Exercise: What you return must match the records word for word.

Itemized modification records

· · · · · · ·

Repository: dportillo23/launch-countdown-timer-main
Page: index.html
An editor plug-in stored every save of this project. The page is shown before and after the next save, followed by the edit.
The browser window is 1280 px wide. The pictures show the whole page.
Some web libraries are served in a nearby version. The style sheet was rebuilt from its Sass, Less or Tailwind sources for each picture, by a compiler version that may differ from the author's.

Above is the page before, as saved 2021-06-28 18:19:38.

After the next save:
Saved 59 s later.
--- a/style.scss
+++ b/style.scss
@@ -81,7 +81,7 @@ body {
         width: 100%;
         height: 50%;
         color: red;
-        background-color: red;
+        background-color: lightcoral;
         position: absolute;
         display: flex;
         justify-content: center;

· · · · · · ·

Exercise response:
Repository: dportillo23/launch-countdown-timer-main
Page: index.html
An editor plug-in stored every save of this project. The page is shown before and after the next save, followed by the edit.
The browser window is 1280 px wide. The pictures show the whole page.
Some web libraries are served in a nearby version. The style sheet was rebuilt from its Sass, Less or Tailwind sources for each picture, by a compiler version that may differ from the author's.

Above is the page before, as saved 2021-06-28 18:19:38.

After the next save:
Saved 59 s later.
--- a/style.scss
+++ b/style.scss
@@ -81,7 +81,7 @@ body {
         width: 100%;
         height: 50%;
         color: red;
-        background-color: red;
+        background-color: lightcoral;
         position: absolute;
         display: flex;
         justify-content: center;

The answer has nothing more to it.